The agency's initial assignment will be a national branding campaign to raise awareness of Wired Digital's search engine, HotBot. That campaign is expected to break in October.
While HotBot has won kudos from PC magazines for its detailed and powerful searches, Wired Digital has not heavily promoted the search engine to consumers.
"HotBot is really the hidden jewel of search engines," said Mary Murphy, VP-marketing. "We've really relied on word-of-mouth up until now. But now we feel like the product is ready [for a marketing push]. It's sophisticated on the back end, but easy for anyone to use."
With the campaign still taking shape, Ms. Murphy said Wired Digital is looking for something different from the current efforts of competitors such as Yahoo! and Excite.
"Our competition in the portal [space] has not really differentiated themselves at all," said Ms. Murphy. "They've pointed out the frustrations we all have, but not why we should prefer one over the other.

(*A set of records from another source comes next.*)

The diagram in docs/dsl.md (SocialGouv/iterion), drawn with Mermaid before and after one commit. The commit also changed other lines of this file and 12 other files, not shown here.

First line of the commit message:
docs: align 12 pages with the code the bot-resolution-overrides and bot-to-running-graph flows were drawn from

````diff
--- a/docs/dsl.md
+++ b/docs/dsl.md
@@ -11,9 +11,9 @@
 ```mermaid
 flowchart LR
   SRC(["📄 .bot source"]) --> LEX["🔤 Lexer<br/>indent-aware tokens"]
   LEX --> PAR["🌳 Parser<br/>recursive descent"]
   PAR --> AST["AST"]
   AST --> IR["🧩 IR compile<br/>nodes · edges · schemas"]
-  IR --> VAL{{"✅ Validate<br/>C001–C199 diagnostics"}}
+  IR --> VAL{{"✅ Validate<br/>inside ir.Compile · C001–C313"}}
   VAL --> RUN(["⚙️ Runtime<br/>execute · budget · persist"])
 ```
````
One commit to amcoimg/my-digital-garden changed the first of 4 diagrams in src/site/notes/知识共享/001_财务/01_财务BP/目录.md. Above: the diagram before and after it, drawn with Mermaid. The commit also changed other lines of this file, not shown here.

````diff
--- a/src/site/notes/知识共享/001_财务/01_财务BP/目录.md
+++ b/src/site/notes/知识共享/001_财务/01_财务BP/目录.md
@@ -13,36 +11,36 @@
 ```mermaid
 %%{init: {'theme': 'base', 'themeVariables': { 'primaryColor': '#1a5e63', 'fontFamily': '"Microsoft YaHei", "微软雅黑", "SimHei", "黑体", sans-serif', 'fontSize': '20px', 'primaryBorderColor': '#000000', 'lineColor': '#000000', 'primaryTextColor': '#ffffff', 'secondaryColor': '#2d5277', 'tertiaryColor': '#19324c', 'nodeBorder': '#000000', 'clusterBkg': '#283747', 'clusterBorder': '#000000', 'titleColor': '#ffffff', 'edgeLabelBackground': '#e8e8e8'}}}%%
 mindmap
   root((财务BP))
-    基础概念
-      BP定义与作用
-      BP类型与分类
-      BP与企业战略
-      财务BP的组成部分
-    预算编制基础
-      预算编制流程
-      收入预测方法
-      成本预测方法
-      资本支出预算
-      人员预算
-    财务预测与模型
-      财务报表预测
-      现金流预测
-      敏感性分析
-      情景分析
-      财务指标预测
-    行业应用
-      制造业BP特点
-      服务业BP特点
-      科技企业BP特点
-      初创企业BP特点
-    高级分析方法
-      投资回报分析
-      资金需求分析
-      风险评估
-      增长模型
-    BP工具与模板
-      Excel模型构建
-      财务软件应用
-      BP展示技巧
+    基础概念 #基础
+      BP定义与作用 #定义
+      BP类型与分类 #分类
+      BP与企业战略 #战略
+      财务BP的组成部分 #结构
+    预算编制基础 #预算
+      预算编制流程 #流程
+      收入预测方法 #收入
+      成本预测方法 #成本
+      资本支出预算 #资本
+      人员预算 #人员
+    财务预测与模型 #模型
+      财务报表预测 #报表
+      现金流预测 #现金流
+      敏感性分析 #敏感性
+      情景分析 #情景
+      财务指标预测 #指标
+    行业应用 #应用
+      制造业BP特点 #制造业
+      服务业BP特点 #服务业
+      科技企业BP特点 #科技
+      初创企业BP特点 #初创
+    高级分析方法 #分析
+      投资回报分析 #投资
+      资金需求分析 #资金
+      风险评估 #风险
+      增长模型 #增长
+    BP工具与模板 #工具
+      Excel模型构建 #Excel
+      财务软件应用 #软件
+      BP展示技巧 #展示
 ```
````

We see a real chance to exploit our differences."
LATEST HIGH-TECH PRIZE
The win is Goodby's second new high-tech business in the past two weeks. The agency, which handles Hewlett-Packard Co.'s printer and imaging products account, earlier this month picked up 3Dfx, a chipmaker hoping to brand its computer graphics product as Intel Corp. has branded its chips. Its spending could go as high as $20 million to $30 million.
AGAINST BLACK ROCKET
The HotBot campaign will pit Goodby against Yahoo! agency Black Rocket, San Francisco. Its founders include former Goodby Associate Creative Director Bob Kerstetter, who worked on Goodby accounts including Norwegian Cruise Line, California Milk Processors Board and Porsche Cars North America.
Goodby General Manager Harold Sogard said HotBot's competitors have become more about "bells and whistles" additional content and less about searching.
"HotBot is the smart way to search, and that's a great premise for us to create a campaign around," he said.
Contributing: Alice Z. Cuneo.